Segment Start: Provided material

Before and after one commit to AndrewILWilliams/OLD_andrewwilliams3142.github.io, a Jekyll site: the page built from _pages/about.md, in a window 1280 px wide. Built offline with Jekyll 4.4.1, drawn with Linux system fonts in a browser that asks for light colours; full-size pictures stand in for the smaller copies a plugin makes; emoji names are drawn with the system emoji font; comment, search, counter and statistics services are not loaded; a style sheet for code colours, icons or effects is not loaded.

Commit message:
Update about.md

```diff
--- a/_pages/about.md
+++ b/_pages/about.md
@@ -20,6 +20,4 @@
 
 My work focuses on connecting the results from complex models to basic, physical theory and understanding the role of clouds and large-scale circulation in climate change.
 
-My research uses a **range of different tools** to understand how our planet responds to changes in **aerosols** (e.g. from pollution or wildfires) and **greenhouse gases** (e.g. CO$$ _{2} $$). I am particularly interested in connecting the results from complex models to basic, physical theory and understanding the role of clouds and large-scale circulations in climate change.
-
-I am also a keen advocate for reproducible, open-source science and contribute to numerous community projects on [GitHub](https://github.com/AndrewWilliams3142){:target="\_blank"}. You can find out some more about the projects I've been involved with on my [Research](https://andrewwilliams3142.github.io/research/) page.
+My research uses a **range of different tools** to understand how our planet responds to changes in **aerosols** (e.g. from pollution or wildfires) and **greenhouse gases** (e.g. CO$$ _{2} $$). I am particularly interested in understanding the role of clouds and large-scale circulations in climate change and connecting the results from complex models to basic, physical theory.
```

Segment End: Provided material

• Problem statement:
Please return the full set of records exactly as given above.

• Solution:
Before and after one commit to AndrewILWilliams/OLD_andrewwilliams3142.github.io, a Jekyll site: the page built from _pages/about.md, in a window 1280 px wide. Built offline with Jekyll 4.4.1, drawn with Linux system fonts in a browser that asks for light colours; full-size pictures stand in for the smaller copies a plugin makes; emoji names are drawn with the system emoji font; comment, search, counter and statistics services are not loaded; a style sheet for code colours, icons or effects is not loaded.

Commit message:
Update about.md

```diff
--- a/_pages/about.md
+++ b/_pages/about.md
@@ -20,6 +20,4 @@
 
 My work focuses on connecting the results from complex models to basic, physical theory and understanding the role of clouds and large-scale circulation in climate change.
 
-My research uses a **range of different tools** to understand how our planet responds to changes in **aerosols** (e.g. from pollution or wildfires) and **greenhouse gases** (e.g. CO$$ _{2} $$). I am particularly interested in connecting the results from complex models to basic, physical theory and understanding the role of clouds and large-scale circulations in climate change.
-
-I am also a keen advocate for reproducible, open-source science and contribute to numerous community projects on [GitHub](https://github.com/AndrewWilliams3142){:target="\_blank"}. You can find out some more about the projects I've been involved with on my [Research](https://andrewwilliams3142.github.io/research/) page.
+My research uses a **range of different tools** to understand how our planet responds to changes in **aerosols** (e.g. from pollution or wildfires) and **greenhouse gases** (e.g. CO$$ _{2} $$). I am particularly interested in understanding the role of clouds and large-scale circulations in climate change and connecting the results from complex models to basic, physical theory.
```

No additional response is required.